In this material, which lines include the string "items"? Show them.

******

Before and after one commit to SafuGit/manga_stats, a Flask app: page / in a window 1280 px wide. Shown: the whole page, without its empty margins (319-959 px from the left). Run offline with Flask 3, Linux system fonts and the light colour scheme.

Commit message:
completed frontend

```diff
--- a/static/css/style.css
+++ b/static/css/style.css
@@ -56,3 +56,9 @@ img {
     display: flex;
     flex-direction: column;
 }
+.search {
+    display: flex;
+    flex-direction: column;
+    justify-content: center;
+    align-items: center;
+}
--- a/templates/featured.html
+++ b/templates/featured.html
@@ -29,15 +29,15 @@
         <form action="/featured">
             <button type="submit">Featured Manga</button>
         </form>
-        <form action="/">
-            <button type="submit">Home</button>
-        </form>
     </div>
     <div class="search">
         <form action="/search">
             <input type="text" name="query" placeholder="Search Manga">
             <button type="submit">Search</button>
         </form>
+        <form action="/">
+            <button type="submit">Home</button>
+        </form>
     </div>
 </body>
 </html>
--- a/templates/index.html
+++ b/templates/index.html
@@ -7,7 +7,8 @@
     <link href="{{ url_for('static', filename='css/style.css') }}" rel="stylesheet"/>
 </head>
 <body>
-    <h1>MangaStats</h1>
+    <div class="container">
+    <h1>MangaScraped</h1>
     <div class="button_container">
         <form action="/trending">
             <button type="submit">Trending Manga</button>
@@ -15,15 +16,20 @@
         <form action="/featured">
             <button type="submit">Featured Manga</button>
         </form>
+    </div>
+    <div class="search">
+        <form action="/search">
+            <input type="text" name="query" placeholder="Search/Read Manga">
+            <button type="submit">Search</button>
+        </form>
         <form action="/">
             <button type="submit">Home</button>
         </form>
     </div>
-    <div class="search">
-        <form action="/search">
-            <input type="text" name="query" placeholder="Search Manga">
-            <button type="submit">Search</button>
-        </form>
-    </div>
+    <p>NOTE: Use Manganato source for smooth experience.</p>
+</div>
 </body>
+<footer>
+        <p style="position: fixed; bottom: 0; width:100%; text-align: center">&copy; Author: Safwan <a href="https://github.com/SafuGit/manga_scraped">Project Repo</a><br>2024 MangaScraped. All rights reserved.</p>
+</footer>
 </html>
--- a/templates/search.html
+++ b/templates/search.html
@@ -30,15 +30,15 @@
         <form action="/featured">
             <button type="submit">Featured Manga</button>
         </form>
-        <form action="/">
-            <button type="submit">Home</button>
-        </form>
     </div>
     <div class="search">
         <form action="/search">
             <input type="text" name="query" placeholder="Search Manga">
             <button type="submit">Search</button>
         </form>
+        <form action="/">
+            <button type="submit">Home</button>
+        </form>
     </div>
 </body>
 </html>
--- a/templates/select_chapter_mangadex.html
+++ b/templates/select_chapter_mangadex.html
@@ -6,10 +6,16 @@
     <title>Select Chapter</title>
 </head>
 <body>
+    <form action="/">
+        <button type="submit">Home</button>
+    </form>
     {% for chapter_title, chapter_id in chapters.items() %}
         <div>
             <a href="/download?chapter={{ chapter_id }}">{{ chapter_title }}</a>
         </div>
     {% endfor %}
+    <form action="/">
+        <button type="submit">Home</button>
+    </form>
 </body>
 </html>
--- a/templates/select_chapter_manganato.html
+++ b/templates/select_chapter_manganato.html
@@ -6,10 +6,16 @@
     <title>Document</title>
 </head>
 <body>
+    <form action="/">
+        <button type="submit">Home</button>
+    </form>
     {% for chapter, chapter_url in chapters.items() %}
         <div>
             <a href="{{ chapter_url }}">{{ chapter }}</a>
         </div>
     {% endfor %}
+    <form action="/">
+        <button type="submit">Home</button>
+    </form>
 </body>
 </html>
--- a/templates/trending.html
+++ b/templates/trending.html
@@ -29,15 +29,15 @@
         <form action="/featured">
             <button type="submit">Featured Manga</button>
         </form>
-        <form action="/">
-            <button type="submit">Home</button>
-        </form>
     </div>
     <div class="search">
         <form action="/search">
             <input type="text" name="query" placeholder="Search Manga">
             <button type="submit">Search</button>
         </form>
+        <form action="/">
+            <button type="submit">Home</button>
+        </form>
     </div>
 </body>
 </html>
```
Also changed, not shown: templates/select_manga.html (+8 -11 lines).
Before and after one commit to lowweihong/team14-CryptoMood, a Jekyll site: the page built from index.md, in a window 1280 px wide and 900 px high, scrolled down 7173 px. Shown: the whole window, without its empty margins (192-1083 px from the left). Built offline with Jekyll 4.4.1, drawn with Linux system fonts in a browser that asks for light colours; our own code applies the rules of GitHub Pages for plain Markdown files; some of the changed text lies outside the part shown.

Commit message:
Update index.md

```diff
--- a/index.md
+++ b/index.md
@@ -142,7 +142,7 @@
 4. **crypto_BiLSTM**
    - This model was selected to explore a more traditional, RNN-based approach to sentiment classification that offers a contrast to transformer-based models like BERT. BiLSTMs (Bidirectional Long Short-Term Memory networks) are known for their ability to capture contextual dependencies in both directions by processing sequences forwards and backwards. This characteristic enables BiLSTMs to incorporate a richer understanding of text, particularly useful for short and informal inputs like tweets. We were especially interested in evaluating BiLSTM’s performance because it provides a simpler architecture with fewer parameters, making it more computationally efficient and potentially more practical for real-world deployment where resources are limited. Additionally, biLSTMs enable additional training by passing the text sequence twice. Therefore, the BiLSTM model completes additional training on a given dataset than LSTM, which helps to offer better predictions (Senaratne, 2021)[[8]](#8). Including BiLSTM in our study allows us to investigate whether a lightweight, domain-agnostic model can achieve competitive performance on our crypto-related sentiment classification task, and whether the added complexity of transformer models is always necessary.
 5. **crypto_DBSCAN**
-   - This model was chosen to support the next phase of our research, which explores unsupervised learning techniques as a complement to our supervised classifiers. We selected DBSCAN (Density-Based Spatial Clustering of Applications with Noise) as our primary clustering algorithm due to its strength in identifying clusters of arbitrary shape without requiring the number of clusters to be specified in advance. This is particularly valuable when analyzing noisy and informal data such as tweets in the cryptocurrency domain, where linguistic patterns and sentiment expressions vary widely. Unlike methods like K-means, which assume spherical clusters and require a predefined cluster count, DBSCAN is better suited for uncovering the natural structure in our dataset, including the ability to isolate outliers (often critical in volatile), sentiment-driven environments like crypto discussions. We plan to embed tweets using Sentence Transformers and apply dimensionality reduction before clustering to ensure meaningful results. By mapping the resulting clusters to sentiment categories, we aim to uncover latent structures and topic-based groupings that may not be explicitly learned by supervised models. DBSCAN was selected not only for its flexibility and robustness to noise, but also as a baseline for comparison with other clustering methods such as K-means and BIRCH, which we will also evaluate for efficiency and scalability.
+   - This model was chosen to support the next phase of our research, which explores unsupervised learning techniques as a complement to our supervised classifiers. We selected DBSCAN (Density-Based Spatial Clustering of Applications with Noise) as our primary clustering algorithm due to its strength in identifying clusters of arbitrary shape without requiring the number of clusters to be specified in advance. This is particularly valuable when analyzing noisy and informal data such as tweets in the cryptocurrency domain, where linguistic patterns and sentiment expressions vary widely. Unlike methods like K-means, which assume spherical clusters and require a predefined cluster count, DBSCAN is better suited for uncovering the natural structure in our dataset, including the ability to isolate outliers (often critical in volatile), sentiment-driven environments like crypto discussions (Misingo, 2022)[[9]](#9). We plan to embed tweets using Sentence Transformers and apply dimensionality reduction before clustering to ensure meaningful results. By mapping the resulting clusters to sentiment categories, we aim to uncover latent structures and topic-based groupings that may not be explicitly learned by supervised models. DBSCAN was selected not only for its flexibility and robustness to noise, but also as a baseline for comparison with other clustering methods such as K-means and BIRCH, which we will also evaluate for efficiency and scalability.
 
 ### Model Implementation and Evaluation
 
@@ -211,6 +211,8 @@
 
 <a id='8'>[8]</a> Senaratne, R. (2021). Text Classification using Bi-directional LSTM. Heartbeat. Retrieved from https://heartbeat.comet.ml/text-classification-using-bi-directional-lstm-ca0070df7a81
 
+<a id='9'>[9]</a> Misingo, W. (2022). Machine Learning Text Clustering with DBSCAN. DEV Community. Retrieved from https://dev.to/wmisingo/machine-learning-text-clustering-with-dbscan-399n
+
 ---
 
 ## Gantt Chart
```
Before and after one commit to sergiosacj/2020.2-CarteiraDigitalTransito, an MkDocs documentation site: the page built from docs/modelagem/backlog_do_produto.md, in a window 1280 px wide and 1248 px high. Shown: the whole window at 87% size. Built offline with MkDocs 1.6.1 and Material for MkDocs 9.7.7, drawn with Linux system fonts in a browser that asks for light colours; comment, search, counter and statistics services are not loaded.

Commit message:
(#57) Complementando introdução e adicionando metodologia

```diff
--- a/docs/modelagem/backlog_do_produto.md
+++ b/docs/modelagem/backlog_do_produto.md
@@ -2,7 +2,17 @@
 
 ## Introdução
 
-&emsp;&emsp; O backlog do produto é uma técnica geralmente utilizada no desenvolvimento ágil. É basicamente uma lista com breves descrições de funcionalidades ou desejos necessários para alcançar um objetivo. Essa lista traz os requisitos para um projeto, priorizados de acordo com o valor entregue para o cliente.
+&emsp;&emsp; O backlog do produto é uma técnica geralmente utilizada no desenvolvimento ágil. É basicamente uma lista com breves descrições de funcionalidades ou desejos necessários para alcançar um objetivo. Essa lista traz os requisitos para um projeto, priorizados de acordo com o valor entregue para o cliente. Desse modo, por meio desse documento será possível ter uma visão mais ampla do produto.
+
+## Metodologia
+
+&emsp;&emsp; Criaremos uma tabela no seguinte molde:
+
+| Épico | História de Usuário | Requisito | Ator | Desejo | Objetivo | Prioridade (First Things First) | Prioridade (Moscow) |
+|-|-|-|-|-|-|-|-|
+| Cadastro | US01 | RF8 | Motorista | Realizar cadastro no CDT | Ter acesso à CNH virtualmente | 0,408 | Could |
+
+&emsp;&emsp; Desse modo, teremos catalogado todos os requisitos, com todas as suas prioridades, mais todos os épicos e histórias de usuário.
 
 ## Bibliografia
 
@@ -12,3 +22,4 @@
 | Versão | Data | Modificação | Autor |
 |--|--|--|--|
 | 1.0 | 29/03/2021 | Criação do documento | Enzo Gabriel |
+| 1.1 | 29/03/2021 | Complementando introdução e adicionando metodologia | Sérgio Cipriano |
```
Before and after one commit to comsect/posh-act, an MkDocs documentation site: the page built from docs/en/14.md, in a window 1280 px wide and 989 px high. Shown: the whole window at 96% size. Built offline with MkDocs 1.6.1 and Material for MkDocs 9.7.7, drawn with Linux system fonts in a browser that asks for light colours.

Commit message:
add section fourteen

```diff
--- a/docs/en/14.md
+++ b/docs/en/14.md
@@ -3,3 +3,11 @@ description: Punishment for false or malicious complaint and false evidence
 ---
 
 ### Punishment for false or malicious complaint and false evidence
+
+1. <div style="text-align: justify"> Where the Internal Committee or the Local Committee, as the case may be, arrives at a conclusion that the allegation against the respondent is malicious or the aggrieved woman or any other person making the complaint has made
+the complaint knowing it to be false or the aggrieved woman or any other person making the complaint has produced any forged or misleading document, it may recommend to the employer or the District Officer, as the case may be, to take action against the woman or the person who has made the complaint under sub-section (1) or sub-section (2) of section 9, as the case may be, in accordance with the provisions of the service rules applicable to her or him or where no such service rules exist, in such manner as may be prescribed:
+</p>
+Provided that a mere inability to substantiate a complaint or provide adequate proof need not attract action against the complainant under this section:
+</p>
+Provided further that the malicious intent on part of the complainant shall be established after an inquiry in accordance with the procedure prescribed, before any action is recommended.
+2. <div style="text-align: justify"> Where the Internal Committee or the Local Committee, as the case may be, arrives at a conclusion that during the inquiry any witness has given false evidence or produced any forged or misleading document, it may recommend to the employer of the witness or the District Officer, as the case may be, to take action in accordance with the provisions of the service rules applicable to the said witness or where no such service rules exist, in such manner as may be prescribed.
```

******

Worked solution:
+    align-items: center;
     {% for chapter_title, chapter_id in chapters.items() %}
     {% for chapter, chapter_url in chapters.items() %}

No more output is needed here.